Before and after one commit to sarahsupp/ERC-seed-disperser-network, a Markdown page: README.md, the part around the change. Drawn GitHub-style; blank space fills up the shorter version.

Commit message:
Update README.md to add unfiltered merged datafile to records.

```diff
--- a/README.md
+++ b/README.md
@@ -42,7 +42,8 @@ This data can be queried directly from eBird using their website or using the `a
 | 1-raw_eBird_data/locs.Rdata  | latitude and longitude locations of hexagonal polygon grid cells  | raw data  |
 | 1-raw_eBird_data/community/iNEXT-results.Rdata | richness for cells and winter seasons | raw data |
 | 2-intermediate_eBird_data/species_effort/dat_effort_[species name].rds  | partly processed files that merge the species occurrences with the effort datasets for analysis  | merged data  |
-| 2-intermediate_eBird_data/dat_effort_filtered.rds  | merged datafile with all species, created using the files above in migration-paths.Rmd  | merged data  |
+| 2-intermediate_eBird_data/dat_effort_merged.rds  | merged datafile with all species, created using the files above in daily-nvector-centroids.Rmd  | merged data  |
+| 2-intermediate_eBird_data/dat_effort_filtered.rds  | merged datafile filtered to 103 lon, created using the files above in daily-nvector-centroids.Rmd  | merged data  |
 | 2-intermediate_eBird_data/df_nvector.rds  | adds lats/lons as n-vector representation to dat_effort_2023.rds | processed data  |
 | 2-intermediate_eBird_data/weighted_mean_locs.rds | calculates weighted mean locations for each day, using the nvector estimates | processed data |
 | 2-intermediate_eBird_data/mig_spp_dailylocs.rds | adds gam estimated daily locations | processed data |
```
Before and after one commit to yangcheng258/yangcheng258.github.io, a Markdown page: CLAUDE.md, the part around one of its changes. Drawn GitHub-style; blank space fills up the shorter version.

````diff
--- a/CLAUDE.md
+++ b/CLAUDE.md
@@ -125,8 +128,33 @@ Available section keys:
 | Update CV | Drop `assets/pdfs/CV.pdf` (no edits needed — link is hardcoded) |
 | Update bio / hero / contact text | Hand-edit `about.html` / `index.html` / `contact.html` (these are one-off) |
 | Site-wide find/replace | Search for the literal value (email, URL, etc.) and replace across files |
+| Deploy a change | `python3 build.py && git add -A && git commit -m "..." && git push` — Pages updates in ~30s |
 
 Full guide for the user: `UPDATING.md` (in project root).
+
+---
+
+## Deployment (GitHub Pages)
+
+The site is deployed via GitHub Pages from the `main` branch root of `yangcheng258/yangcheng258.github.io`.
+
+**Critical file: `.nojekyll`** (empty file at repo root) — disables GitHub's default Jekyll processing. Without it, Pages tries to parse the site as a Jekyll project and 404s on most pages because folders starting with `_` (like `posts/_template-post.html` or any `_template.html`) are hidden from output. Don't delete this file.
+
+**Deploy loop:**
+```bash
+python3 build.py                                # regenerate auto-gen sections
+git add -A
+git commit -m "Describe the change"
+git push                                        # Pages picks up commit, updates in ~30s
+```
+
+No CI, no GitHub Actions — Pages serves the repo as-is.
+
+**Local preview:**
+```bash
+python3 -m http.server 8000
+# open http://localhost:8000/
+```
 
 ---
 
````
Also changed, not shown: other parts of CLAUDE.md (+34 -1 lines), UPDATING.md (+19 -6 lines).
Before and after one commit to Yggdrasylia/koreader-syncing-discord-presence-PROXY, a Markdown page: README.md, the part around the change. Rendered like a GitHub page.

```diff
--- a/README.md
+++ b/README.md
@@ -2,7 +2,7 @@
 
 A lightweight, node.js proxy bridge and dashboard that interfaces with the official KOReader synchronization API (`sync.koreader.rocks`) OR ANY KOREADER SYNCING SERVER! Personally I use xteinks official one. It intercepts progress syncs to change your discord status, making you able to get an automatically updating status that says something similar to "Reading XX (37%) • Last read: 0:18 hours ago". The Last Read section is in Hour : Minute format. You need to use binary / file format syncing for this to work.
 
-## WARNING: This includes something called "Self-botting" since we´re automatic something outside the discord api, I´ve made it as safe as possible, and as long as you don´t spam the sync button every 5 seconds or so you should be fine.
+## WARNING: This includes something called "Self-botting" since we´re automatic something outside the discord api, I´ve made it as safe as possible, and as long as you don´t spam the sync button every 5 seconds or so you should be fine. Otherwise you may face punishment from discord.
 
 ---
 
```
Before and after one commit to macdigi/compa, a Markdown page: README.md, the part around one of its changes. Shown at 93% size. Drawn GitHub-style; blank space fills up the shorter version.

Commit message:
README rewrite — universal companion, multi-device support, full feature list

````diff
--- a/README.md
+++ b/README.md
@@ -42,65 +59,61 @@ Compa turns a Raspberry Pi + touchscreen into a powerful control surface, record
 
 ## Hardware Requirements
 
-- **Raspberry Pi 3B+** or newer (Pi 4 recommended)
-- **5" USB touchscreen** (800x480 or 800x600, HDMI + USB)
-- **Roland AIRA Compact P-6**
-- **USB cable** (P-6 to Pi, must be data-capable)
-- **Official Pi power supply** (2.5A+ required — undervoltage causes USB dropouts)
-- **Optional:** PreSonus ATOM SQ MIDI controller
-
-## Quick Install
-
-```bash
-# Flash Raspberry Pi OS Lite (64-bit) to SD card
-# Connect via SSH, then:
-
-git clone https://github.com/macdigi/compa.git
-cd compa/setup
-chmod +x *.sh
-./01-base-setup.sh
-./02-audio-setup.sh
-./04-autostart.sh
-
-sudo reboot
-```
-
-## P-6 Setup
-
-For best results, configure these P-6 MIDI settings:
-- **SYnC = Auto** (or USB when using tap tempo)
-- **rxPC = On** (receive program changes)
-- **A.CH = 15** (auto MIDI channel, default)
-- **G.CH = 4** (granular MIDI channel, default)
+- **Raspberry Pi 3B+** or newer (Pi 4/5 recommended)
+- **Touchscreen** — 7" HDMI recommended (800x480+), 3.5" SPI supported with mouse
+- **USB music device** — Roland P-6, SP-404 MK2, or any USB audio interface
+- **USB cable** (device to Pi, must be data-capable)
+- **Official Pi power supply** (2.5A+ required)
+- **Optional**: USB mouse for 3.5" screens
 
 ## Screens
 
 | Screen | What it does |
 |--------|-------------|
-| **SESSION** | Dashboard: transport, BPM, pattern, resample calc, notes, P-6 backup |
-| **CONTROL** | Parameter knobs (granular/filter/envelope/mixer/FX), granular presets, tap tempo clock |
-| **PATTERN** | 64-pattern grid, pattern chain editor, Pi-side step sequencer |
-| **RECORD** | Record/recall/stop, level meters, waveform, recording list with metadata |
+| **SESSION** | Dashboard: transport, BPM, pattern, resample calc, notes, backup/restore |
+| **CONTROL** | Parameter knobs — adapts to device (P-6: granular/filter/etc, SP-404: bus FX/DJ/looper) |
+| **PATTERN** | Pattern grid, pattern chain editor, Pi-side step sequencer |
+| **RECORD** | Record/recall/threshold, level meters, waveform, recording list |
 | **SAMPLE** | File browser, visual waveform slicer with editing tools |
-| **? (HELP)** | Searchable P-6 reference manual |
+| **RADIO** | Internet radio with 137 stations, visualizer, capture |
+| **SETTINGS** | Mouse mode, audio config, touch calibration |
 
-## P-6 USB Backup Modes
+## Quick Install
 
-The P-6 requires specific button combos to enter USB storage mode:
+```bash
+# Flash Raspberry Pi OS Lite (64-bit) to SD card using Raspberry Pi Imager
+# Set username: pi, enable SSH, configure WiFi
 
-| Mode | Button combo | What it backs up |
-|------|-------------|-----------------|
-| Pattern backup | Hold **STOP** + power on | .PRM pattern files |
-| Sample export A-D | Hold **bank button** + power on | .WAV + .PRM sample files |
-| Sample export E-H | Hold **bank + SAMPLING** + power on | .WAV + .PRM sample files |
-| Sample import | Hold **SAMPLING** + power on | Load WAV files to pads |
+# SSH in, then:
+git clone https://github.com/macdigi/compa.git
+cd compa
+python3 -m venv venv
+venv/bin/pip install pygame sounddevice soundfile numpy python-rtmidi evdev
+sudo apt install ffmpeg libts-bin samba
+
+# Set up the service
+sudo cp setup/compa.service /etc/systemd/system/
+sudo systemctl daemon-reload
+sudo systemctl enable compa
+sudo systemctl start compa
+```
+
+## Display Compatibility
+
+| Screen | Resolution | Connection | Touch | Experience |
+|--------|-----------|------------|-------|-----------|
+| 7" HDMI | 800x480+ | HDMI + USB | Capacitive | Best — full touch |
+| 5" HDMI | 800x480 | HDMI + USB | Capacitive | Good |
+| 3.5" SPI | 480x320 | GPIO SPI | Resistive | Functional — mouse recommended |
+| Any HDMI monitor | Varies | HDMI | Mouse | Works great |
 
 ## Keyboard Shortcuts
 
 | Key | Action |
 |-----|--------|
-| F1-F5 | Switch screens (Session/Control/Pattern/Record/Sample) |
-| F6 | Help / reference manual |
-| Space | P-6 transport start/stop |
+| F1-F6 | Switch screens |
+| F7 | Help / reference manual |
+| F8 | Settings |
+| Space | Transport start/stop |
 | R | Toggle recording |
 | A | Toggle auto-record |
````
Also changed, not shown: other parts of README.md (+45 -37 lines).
========================
**Problem to solve:** Nothing but a number, please: how many lines of the listing hold the word "sudo"?

**Task answer:** 6